“Coronary heart disease costs the US $108.9 billion each year and is the most common type of heart disease.”
– Nichols, Medical News Today. What are the top 10 leading causes of death in the US? 2014
Ischemic heart disease is the most common cause of death in the world and has been for the past decade. Coronary ischemia killed 7.4 million people in 2012 alone, according to the World Health Organization. Despite its prevalence both globally and in the United States, coronary ischemia, its causes and its treatments are not widely known by the American public.
Coronary ischemia is the reduction or restriction of blood flow and its oxygen to the heart, according to the American Heart Association. Symptoms may include angina, shortness of breath, fatigue, heart palpitations and swelling of the legs and feet. Silent ischemia occurs when there is no pain or other symptom. According to the Texas Heart Institute, silent ischemia affects three to four million Americans.
Coronary ischemia is caused by coronary artery disease. Johns Hopkins Medicine Heart & Vascular Institute defines coronary artery disease as “a narrowing of the coronary arteries, the vessels that supply blood to the heart muscle, generally due to the buildup of plaques in the arterial walls, a process known as atherosclerosis.” Previous heart attacks, diabetes, smoking, obesity and drug/alcohol abuse are all risk factors for coronary ischemia.
Treatment for coronary ischemia includes lifestyle changes, such as smoking cessation, alcohol intake reduction, healthy eating and exercise. Medications can not only treat symptoms, but also improve function of the heart. Common medications are beta-blockers and ACE inhibitors, according to the Cleveland Clinic. Implants, such as cardiac resynchronization therapy, and surgery, such as angioplasty and bypass surgery, are also treatment options.
Coronary ischemia is one of many negative clinical outcomes associated with inadequate pain management. To help prevent it, Orbis Biosciences has developed an injectable, multiday formulation of the analgesic tramadol. We hope that our work may add to recognition of this common health condition.

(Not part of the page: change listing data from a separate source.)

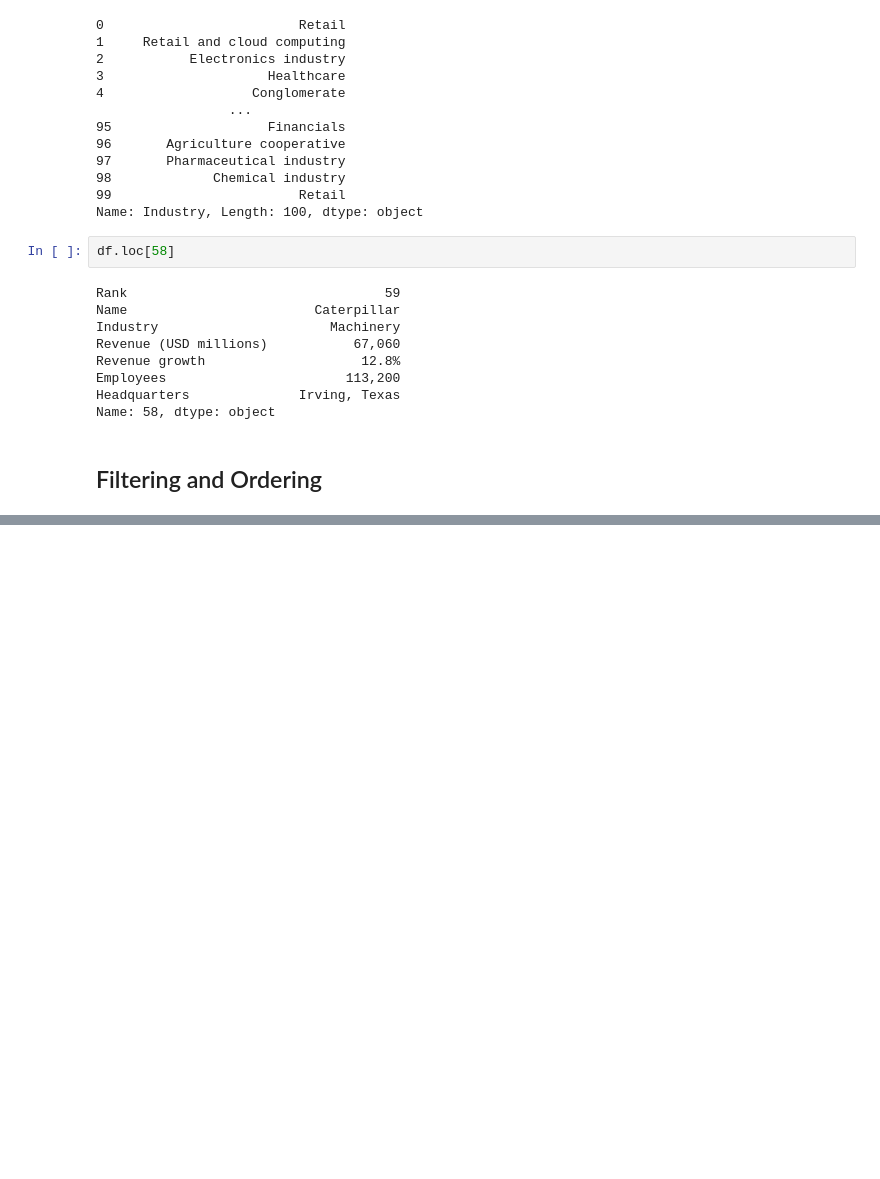
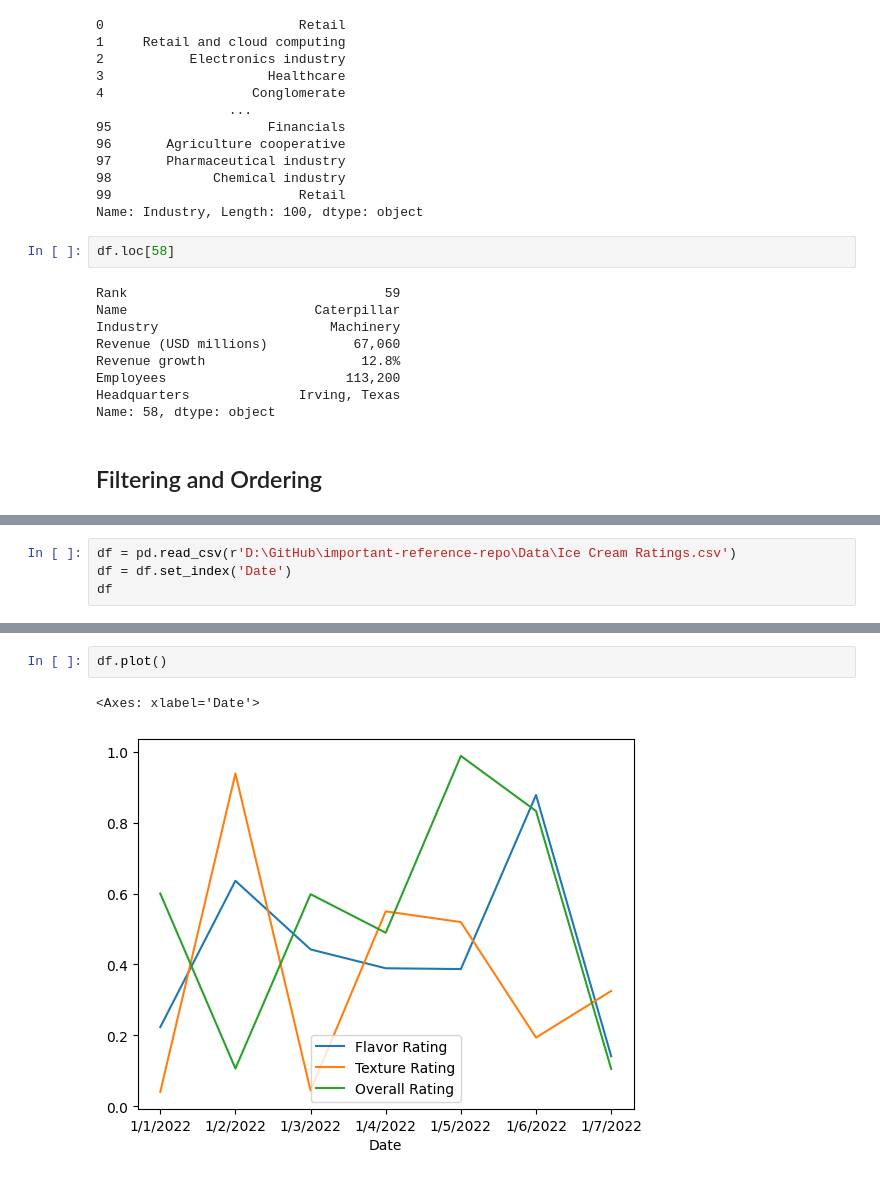
Before and after one commit to csanicola/important-reference-repo, a Jupyter notebook: Online_Courses/YouTube/data_analyst_bootcamp_python.ipynb, the cells around one changed output, grey strips where cells are left out. Saved outputs shown, nothing was run; the diff lists cells and outputs as text; blank space fills up the shorter version.

```diff
--- a/Online_Courses/YouTube/data_analyst_bootcamp_python.ipynb
+++ b/Online_Courses/YouTube/data_analyst_bootcamp_python.ipynb
@@ -1101,0 +1650,4 @@ df[df['Name'].isin(specific_companies)]
+# %%
+df = pd.read_csv(r'D:\GitHub\important-reference-repo\Data\Ice Cream Ratings.csv')
+df = df.set_index('Date')
+df
@@ -1101,0 +1664,5 @@ df[df['Name'].isin(specific_companies)]
+# %%
+df.plot()
+# %% [output]
+<Axes: xlabel='Date'>
+[figure, added]
```
Also changed, not shown: parts of 75 cells of this notebook, 11 other files.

We hope that quality of life will improve for people who live with ischemia and that one day, it may be eradicated completely.